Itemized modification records
##############################

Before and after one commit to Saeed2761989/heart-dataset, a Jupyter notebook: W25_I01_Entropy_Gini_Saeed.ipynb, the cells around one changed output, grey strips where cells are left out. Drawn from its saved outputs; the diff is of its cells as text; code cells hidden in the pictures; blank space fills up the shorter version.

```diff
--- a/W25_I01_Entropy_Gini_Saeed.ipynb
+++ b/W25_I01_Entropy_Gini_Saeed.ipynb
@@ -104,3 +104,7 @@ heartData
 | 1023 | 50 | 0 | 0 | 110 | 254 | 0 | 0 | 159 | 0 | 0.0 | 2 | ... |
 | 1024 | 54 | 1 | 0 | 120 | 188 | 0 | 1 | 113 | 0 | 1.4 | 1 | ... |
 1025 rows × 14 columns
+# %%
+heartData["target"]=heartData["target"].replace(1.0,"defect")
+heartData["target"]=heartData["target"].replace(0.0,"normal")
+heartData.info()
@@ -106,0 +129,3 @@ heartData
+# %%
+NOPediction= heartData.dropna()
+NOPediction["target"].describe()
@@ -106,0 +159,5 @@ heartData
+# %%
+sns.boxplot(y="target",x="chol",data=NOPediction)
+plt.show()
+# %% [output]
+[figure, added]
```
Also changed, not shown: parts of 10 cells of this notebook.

##############################

REQUIRED ACTION: Identify all lines in the records above with the word "target".

RESPONSE TO THIS TASK:
+heartData["target"]=heartData["target"].replace(1.0,"defect")
+heartData["target"]=heartData["target"].replace(0.0,"normal")
+NOPediction["target"].describe()
+sns.boxplot(y="target",x="chol",data=NOPediction)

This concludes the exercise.